Written by Deiana Hristov
Published in the April 17, 2015 issue
On March 11, parents and members of the administration met to discuss a proposal that would stop students from reporting their weighted Grade Point Average (GPA) to colleges.
This proposal, with a projected implementa- tion date of 2016, will prevent counselors from telling students what their weighted GPA is, resulting in students only being able to put their non-weighted GPA on the Common Application. According to Principal Dr. Denise Herrmann, this will have no overall effect on the college admission process. “We’ve checked in with some Ivy League schools and Stanford and they said that most highly selective schools completely ignore weighted grades because every high school in the United States weights them somewhat differently,” Herrmann said.
The plan was set forward originally to close the gap between the systems of Gunn and Palo Alto High School (Paly) and to make things straight- forward for the student body. “What we’ve been doing as an administration team is looking at whether there would be any potential harm if we stopped doing this, and the initial answer is no because Paly has just as high acceptance rates as we do and they have not had any weighted grades for five years now,” Herrmann said. Herrmann be- lieves that weighted GPAs do not accurately report a student’s academic success. “It’s almost like you sending false information to have students think that the way we Gunn High School are weighting grades is the same way Harvard or Stanford or the Naval Academy or University of California (UC) Berkeley or some of the others will weigh them,” she said. “For consistency between us and Paly, for making it simpler for students, we just report it one way.”
The administration is hoping that this will help in reducing academic pressure. “We’re look- ing to reduce the need for kids to say ‘Oh, I need to take as many Honors classes as possible so I can have the highest GPA possible’,” Assistant Principal Tom Jacoubowsky said. Jacoubowsky believes that decreasing the need for students to take hard classes to increase their GPA will open up other opportunities outside of school. “If you’re spending all your time loading up on advanced academic classes, you’re not developing the other parts of your life that’ll make you who you are throughout your adult years and going forward,” he said. The administration is hoping that this plan will compel students to take only the honors and Advanced Placement (AP) classes that they are truly interested in, instead of choosing ones solely for the purpose of increasing their GPAs.

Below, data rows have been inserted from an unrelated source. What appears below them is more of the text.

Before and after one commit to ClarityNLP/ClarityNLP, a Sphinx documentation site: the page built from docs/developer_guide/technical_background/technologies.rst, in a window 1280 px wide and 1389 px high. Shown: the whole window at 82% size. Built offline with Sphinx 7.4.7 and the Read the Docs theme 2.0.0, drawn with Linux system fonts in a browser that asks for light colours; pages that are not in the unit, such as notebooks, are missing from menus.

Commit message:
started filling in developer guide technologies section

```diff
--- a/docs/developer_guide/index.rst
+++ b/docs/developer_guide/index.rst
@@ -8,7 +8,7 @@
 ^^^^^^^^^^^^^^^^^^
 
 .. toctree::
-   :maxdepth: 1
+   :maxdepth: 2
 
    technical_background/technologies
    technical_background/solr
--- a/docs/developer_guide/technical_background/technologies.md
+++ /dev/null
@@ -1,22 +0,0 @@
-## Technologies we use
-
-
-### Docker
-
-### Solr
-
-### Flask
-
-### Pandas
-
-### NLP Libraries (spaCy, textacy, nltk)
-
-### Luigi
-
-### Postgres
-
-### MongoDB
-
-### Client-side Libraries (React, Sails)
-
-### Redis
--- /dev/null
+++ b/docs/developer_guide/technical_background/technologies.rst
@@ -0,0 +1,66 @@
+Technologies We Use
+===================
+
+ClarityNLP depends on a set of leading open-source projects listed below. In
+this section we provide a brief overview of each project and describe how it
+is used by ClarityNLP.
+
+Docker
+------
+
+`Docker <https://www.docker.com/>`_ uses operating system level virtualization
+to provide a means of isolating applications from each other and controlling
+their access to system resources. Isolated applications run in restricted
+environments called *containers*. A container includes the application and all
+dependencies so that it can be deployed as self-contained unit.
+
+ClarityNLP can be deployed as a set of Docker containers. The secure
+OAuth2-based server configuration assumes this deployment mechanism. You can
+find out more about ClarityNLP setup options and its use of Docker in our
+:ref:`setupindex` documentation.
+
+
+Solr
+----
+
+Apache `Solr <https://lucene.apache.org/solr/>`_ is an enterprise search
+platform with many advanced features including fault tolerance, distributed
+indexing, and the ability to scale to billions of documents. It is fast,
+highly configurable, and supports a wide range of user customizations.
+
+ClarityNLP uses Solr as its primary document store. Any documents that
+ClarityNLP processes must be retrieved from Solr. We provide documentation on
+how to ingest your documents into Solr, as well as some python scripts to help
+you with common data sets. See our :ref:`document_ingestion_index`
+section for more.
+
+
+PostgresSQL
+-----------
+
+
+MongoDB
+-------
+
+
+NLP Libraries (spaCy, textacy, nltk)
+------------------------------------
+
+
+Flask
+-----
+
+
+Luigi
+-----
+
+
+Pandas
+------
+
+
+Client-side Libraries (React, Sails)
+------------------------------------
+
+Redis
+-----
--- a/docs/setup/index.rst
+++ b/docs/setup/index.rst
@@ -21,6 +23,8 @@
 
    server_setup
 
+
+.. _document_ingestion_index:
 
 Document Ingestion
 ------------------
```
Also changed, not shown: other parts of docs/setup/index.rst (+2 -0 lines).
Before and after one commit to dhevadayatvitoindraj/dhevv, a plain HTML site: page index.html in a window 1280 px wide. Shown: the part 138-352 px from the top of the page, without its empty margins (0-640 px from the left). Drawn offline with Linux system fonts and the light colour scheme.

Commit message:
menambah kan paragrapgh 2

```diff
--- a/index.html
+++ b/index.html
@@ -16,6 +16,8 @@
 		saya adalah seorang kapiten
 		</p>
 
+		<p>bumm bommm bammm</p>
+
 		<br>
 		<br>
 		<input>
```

However, the absence of a weighted GPA might put more pressure on students to get higher grades. “Weighted grades act as a cushion for students who are trying learn more about sub- jects they enjoy,” sophomore Viraj Ghosh said. “Kids are still going to take AP classes out of enjoyment for a subject, but without the safety net of a weighted grades, these students are going to be much more stressed to get an A in a very difficult class.”
The administration is hoping to release an official statement about the change sometime this spring.